January 1968 witnessed the debut of the 280 SE model, which had a newly developed 2.8-liter engine with 160 hp and became the successor of the 250 SE. This change of generation did not only affect the saloon, but also the two-door versions. Apart from the new engine, only some details had been changed in the coupé and the convertible; like the saloon, both received flatter one-piece decorative wheel covers with integrated boss cap. At the same time as the 2.5-liter models, production of the Type 300 SE coupé and convertible was stopped. There was no immidiate successor, but this was not really necessary either, as engine power was only 10 hp lower than in the 2.8-liter versions and the same driving performance was achieved because of their lower weight.
In September 1969 the more powerful 280 SE 3.5 coupé and convertible models were presented. The completely new 3.5-liter V8-engine with 200 hp was very quiet and smooth and made sports car performance possible. These new models, and also the 280 versions with the 2.8-liter 6-cylinder engine had minor external modifications. The radiator grill was lower and wider and the bonnet was accordingly lower at the front. The bumpers were also modified, now being fitted with rubber strips like on the saloons. There were no external differences between the 8-cylinder versions and the new 6-cylinder versions.

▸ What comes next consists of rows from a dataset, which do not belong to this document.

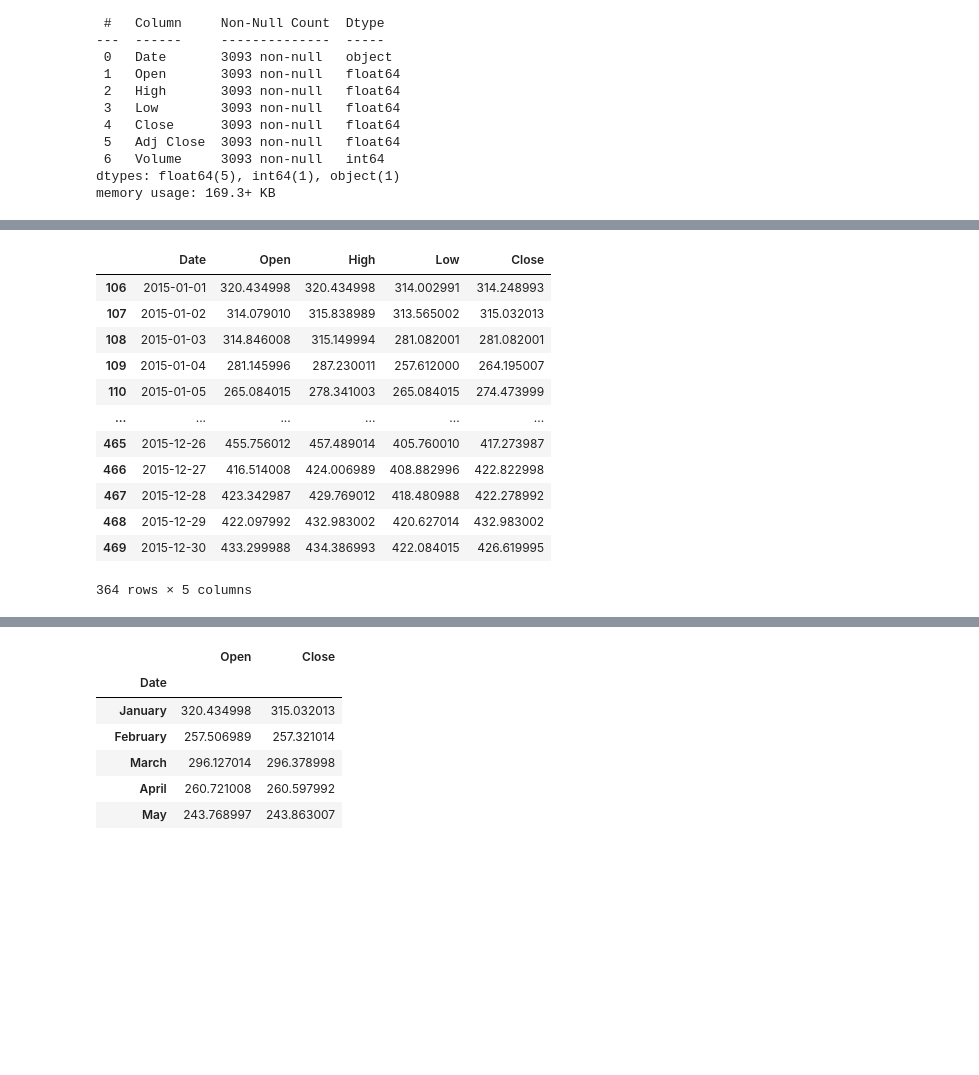
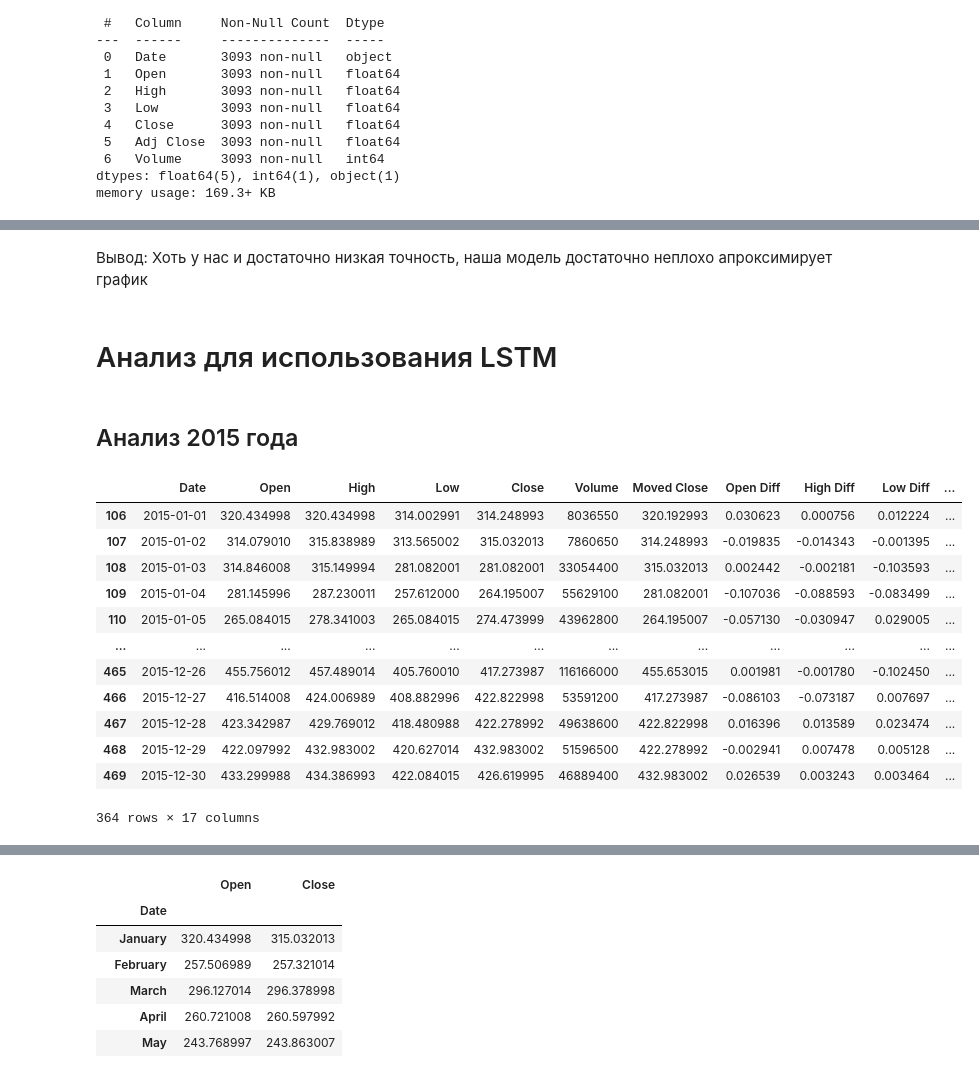
Before and after one commit to BitUpTeam/BitUp, a Jupyter notebook: BitUp.ipynb, the cells around one changed output, grey strips where cells are left out. Saved outputs shown, nothing was run; the diff lists cells and outputs as text; code cells hidden in the pictures; blank space fills up the shorter version.

```diff
--- a/BitUp.ipynb
+++ b/BitUp.ipynb
@@ -101,0 +195,6 @@ df.head()
+# %%
+features = ['Open Diff', 'Moved Close Diff']
+target = 'Close Diff'
+
+sns.heatmap(df.corr(), annot=True)
+plt.gcf().set_size_inches(15, 8)
@@ -101,0 +206,9 @@ df.head()
+# %%
+from sklearn.model_selection import train_test_split
+from sklearn.linear_model import LinearRegression
+from sklearn.metrics import mean_squared_error
+
+x_train, x_test, y_train, y_test = train_test_split(df[features], df[target], test_size = 0.3, random_state=20)
+
+model = LinearRegression()
+model.fit(x_train, y_train)
@@ -101,0 +227,14 @@ df.head()
+# %%
+trainPredictPlot = np.empty_like(df['Date'])
+trainPredictPlot[::] = np.nan
+trainPredictPlot = trainPredictPlot.tolist()
+print(len(trainPredictPlot))
+trainPredictPlot[0:2165:] = model.predict(x_train)
+print(len(trainPredictPlot))
+df['predict_train'] = trainPredictPlot
+
+testPredictPlot = np.empty_like(df['Date'])
+testPredictPlot[::] = np.nan
+testPredictPlot = testPredictPlot.tolist()
+testPredictPlot[2165:2165 + 928:] = model.predict(x_test)
+df['predict_test'] = testPredictPlot
@@ -141,0 +274,13 @@ df.shape
+# %%
+trainPredictPlot = np.empty_like(df['Date'])
+trainPredictPlot[::] = np.nan
+trainPredictPlot = trainPredictPlot.tolist()
+print(len(trainPredictPlot))
+trainPredictPlot[0:2165:] = (model.predict(x_train) + 1) * df.Close[0:2165:]
+print(len(trainPredictPlot))
+df['predict_train_close'] = trainPredictPlot
+testPredictPlot = np.empty_like(df['Date'])
+testPredictPlot[::] = np.nan
+testPredictPlot = testPredictPlot.tolist()
+testPredictPlot[2165:2165 + 928:] = (model.predict(x_test) + 1) * df.Close[2165:2165 + 928:]
+df['predict_test_close'] = testPredictPlot
@@ -142,22 +300,27 @@ df.shape
+# %% [markdown]
+Вывод: Хоть у нас и достаточно низкая точность, наша модель достаточно неплохо апроксимирует график
+# %% [markdown]
+# Анализ для использования LSTM
+# %% [markdown]
+## Анализ 2015 года
 # %%
 df['Date'] = pd.to_datetime(df['Date'], format='%Y-%m-%d')
 
 y_2015 = df.loc[(df['Date'] >= '2015-01-01')
                      & (df['Date'] < '2015-12-31')]
 
-y_2015 = y_2015.drop(y_2015[['Adj Close','Volume']],axis=1)
 y_2015
 # %% [output]
-|  | Date | Open | High | Low | Close |
-| 106 | 2015-01-01 | 320.434998 | 320.434998 | 314.002991 | 314.248993 |
-| 107 | 2015-01-02 | 314.079010 | 315.838989 | 313.565002 | 315.032013 |
-| 108 | 2015-01-03 | 314.846008 | 315.149994 | 281.082001 | 281.082001 |
-| 109 | 2015-01-04 | 281.145996 | 287.230011 | 257.612000 | 264.195007 |
-| 110 | 2015-01-05 | 265.084015 | 278.341003 | 265.084015 | 274.473999 |
-| ... | ... | ... | ... | ... | ... |
-| 465 | 2015-12-26 | 455.756012 | 457.489014 | 405.760010 | 417.273987 |
-| 466 | 2015-12-27 | 416.514008 | 424.006989 | 408.882996 | 422.822998 |
-| 467 | 2015-12-28 | 423.342987 | 429.769012 | 418.480988 | 422.278992 |
-| 468 | 2015-12-29 | 422.097992 | 432.983002 | 420.627014 | 432.983002 |
-| 469 | 2015-12-30 | 433.299988 | 434.386993 | 422.084015 | 426.619995 |
+|  | Date | Open | High | Low | Close | Volume | Moved Close | Open Diff | High Diff | Low Diff | ... |
+| 106 | 2015-01-01 | 320.434998 | 320.434998 | 314.002991 | 314.248993 | 8036550 | 320.192993 | 0.030623 | 0.000756 | 0.012224 | ... |
+| 107 | 2015-01-02 | 314.079010 | 315.838989 | 313.565002 | 315.032013 | 7860650 | 314.248993 | -0.019835 | -0.014343 | -0.001395 | ... |
+| 108 | 2015-01-03 | 314.846008 | 315.149994 | 281.082001 | 281.082001 | 33054400 | 315.032013 | 0.002442 | -0.002181 | -0.103593 | ... |
+| 109 | 2015-01-04 | 281.145996 | 287.230011 | 257.612000 | 264.195007 | 55629100 | 281.082001 | -0.107036 | -0.088593 | -0.083499 | ... |
+| 110 | 2015-01-05 | 265.084015 | 278.341003 | 265.084015 | 274.473999 | 43962800 | 264.195007 | -0.057130 | -0.030947 | 0.029005 | ... |
+| ... | ... | ... | ... | ... | ... | ... | ... | ... | ... | ... | ... |
+| 465 | 2015-12-26 | 455.756012 | 457.489014 | 405.760010 | 417.273987 | 116166000 | 455.653015 | 0.001981 | -0.001780 | -0.102450 | ... |
+| 466 | 2015-12-27 | 416.514008 | 424.006989 | 408.882996 | 422.822998 | 53591200 | 417.273987 | -0.086103 | -0.073187 | 0.007697 | ... |
+| 467 | 2015-12-28 | 423.342987 | 429.769012 | 418.480988 | 422.278992 | 49638600 | 422.822998 | 0.016396 | 0.013589 | 0.023474 | ... |
+| 468 | 2015-12-29 | 422.097992 | 432.983002 | 420.627014 | 432.983002 | 51596500 | 422.278992 | -0.002941 | 0.007478 | 0.005128 | ... |
+| 469 | 2015-12-30 | 433.299988 | 434.386993 | 422.084015 | 426.619995 | 46889400 | 432.983002 | 0.026539 | 0.003243 | 0.003464 | ... |
-364 rows × 5 columns
+364 rows × 17 columns
```
Also changed, not shown: parts of 146 cells of this notebook.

In May 1971 the production of the 2.8-liter coupés and convertible ended and two months later the production of the 8-cylinder versions also ceased, thus bringing the ten-year era of the 111 and 112 series coupés and convertible to an end. A total of 28,918 coupés and 7,013 convertible of this range were built in Sindelfingen. The most exclusive version was the 300 SE convertible with 708 units produced, followed by the 250 SE convertible (954 units), the 280 SE 3.5 convertible (1,232 units) and the 280 SE convertible (1,390 units). The 220 SEb coupé achieved the highest production volume with 14,173 units.

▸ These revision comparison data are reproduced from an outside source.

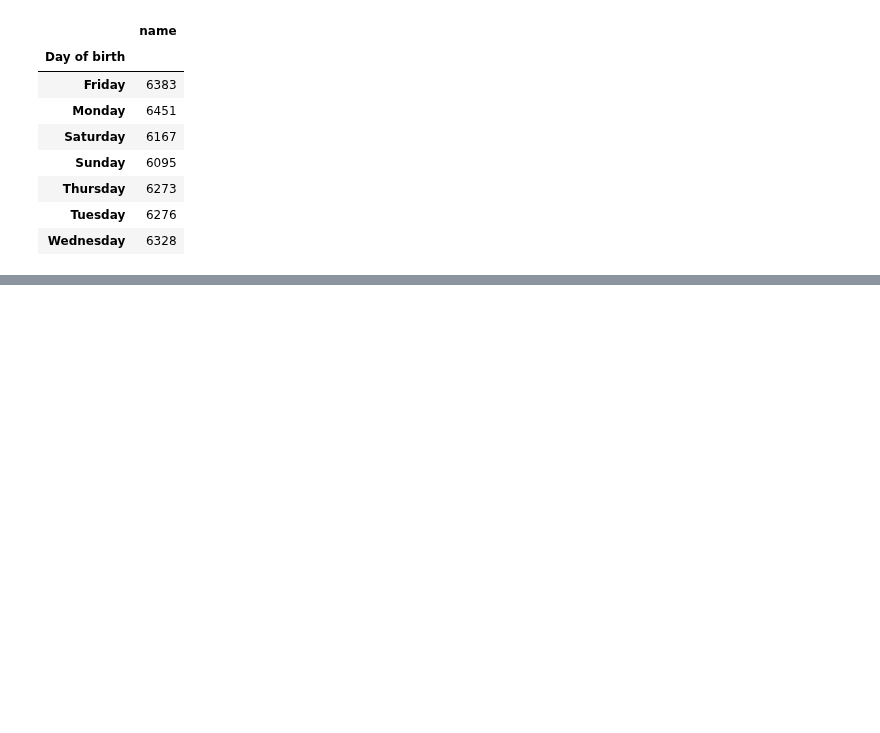
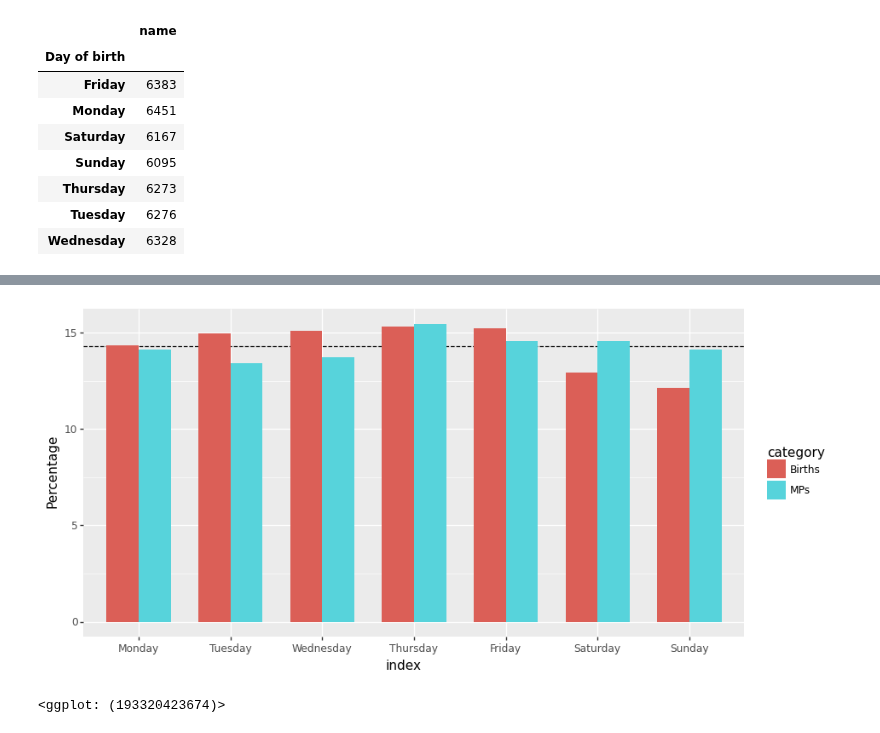
Before and after one commit to OjasSB/DS105, a Jupyter notebook: notebooks/Day of week.ipynb, the cells around one changed output, grey strips where cells are left out. Cells and saved outputs as stored; diff of their text form; code cells hidden in the pictures; blank space fills up the shorter version.

```diff
--- a/notebooks/Day of week.ipynb
+++ b/notebooks/Day of week.ipynb
@@ -55,0 +117,15 @@ ggplot(daily, aes(x=daily.index, y='percentage', group=1))\
+# %%
+# Double bar plot
+
+# Prepare data
+df_for_double_plot=pd.concat([uk_daily[['Percentage']], uk_daily[['Births']].rename(columns={'Births':'Percentage'})], axis=0).reset_index()
+df_for_double_plot['category']=['MPs' if x<7 else 'Births' for x in range(14)]
+
+# Plot
+ggplot(df_for_double_plot, aes(x='index', y='Percentage', fill='category'))\
++ geom_hline(yintercept=14.28, linetype='dashed', color='black')\
++ geom_bar(stat='identity', position='dodge', width=0.7)\
++ theme(figure_size=(10,5))
+# %% [output]
+[figure, added]
+<ggplot: (193320423674)>
```
Also changed, not shown: parts of 6 cells of this notebook, 8 other files.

The 350 SLC, which became available from February 1972, was the successor of the coupé models. This car was not based on a saloon, however, but on the SL model, which had been launched in April 1971. No replacement was planned for the convertibles; fresh air Mercedes drivers had to be content with the two-seater SL.